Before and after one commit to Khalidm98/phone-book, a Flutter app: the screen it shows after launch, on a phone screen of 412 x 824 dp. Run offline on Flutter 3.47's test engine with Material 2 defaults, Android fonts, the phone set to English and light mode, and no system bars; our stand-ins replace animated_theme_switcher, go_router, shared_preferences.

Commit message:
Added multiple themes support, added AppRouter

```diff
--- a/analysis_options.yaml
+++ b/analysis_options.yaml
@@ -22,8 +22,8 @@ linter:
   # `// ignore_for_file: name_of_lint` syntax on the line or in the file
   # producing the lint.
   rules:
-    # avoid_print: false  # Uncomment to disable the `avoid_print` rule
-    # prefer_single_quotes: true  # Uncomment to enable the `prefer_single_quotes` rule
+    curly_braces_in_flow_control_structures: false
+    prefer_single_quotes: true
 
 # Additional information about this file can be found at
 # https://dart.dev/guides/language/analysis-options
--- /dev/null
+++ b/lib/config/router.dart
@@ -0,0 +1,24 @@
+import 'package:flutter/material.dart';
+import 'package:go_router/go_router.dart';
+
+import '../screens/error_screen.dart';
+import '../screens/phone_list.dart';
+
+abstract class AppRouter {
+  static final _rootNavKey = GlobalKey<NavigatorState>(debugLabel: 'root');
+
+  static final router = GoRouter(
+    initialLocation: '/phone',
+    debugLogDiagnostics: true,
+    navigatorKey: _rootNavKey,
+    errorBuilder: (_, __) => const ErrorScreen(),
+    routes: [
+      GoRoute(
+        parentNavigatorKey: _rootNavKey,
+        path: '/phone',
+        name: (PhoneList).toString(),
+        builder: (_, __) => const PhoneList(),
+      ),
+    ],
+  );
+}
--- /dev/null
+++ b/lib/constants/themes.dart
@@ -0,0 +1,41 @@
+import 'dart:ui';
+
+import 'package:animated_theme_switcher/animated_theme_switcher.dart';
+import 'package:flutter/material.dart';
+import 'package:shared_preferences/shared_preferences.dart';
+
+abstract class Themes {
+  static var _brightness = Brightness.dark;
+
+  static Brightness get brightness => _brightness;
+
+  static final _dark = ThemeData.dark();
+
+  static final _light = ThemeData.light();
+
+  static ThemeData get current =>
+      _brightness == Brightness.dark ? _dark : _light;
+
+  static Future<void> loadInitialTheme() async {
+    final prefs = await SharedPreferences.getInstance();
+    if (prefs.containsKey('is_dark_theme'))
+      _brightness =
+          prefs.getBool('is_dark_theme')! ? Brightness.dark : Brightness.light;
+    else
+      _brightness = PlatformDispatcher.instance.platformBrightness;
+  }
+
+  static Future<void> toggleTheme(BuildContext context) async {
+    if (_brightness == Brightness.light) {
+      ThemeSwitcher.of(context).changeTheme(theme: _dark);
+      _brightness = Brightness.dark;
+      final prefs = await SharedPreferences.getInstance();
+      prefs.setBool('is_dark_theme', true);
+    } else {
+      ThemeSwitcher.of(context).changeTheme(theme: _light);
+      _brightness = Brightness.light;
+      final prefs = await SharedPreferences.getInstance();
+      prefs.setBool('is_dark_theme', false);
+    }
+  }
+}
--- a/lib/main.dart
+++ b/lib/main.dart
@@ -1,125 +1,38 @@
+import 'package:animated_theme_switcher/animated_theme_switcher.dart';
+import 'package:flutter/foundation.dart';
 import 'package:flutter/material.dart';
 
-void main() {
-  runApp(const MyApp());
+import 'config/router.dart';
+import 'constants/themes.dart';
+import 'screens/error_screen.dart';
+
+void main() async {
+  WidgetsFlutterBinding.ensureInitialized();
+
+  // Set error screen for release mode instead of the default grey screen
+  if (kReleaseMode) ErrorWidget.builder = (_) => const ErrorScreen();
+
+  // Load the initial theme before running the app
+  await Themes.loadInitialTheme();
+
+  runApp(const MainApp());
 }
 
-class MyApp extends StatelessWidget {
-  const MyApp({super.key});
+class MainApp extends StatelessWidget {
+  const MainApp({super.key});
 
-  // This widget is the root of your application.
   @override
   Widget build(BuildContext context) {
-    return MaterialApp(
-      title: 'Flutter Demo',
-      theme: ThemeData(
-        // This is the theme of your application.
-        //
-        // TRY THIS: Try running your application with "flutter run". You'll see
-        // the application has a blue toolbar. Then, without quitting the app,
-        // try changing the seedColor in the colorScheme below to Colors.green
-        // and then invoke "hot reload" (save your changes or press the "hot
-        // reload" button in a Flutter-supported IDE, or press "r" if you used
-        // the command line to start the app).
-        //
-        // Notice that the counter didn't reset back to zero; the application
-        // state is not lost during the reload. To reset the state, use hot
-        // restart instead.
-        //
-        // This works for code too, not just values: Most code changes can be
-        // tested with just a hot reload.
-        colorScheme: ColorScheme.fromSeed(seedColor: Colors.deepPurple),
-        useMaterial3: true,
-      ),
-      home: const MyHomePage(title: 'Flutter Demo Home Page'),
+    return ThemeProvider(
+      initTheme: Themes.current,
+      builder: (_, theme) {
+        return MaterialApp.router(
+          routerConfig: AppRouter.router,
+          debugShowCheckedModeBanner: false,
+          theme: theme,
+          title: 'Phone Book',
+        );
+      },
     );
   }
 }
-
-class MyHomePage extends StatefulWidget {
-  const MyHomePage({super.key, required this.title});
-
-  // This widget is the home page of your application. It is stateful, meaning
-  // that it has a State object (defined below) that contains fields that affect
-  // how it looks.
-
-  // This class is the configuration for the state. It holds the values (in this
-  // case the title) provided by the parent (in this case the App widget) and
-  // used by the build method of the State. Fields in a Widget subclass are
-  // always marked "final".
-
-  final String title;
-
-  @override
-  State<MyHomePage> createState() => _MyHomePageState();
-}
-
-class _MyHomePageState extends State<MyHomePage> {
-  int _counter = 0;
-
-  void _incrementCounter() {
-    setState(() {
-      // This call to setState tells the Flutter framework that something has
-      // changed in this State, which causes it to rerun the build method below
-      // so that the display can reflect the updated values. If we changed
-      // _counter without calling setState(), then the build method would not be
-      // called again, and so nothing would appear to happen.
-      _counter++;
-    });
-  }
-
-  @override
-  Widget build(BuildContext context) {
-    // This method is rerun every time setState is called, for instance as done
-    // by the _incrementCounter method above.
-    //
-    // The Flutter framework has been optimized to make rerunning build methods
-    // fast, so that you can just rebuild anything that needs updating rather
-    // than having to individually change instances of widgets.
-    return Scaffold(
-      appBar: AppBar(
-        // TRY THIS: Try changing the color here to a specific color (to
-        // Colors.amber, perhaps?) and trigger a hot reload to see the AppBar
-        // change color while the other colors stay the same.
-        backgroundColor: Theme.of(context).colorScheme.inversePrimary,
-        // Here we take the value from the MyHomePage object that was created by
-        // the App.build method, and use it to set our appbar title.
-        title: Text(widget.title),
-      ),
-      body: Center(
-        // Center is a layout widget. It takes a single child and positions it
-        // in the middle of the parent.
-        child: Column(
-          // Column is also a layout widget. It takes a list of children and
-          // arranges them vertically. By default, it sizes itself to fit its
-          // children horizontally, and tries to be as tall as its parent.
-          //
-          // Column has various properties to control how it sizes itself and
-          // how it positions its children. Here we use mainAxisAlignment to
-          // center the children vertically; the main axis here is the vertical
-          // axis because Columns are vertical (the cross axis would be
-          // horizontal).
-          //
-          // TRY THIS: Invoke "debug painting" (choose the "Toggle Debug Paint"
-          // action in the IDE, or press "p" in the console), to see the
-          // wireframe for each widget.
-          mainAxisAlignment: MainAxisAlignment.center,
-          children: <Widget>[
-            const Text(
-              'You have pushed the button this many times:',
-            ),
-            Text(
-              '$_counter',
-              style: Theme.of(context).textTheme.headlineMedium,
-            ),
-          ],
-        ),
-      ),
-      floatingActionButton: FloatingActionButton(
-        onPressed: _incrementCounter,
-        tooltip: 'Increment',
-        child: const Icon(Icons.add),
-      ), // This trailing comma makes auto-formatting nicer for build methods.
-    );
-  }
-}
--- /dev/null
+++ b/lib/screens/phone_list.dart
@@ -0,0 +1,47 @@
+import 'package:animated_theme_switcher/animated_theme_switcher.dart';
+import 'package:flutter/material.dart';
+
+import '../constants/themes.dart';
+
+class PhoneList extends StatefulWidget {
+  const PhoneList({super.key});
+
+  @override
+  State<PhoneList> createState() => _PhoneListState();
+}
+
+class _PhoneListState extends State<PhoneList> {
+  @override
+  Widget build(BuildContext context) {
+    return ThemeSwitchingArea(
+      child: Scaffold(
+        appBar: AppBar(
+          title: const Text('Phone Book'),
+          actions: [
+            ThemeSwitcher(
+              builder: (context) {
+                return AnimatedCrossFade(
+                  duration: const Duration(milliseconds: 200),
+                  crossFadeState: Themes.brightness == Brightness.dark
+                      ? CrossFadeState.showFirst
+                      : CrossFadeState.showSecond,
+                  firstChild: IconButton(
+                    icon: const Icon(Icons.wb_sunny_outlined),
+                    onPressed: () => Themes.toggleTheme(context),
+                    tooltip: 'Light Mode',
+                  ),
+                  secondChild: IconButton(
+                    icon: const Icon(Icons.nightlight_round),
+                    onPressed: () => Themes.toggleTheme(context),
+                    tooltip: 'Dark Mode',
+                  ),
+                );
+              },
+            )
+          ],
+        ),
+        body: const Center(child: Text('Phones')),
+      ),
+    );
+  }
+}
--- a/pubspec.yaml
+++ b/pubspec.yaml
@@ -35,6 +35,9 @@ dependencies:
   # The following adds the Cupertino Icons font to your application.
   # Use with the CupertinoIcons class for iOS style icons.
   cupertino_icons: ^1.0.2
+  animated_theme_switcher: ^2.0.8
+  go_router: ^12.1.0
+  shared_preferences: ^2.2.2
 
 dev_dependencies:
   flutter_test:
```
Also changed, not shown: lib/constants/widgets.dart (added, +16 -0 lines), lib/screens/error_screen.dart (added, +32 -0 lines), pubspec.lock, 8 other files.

● **EXERCISE OBJECTIVE**
Go through the material above, and wherever a line contains the string "style", return it.

● **SOLUTION BELOW**
-              style: Theme.of(context).textTheme.headlineMedium,
   # Use with the CupertinoIcons class for iOS style icons.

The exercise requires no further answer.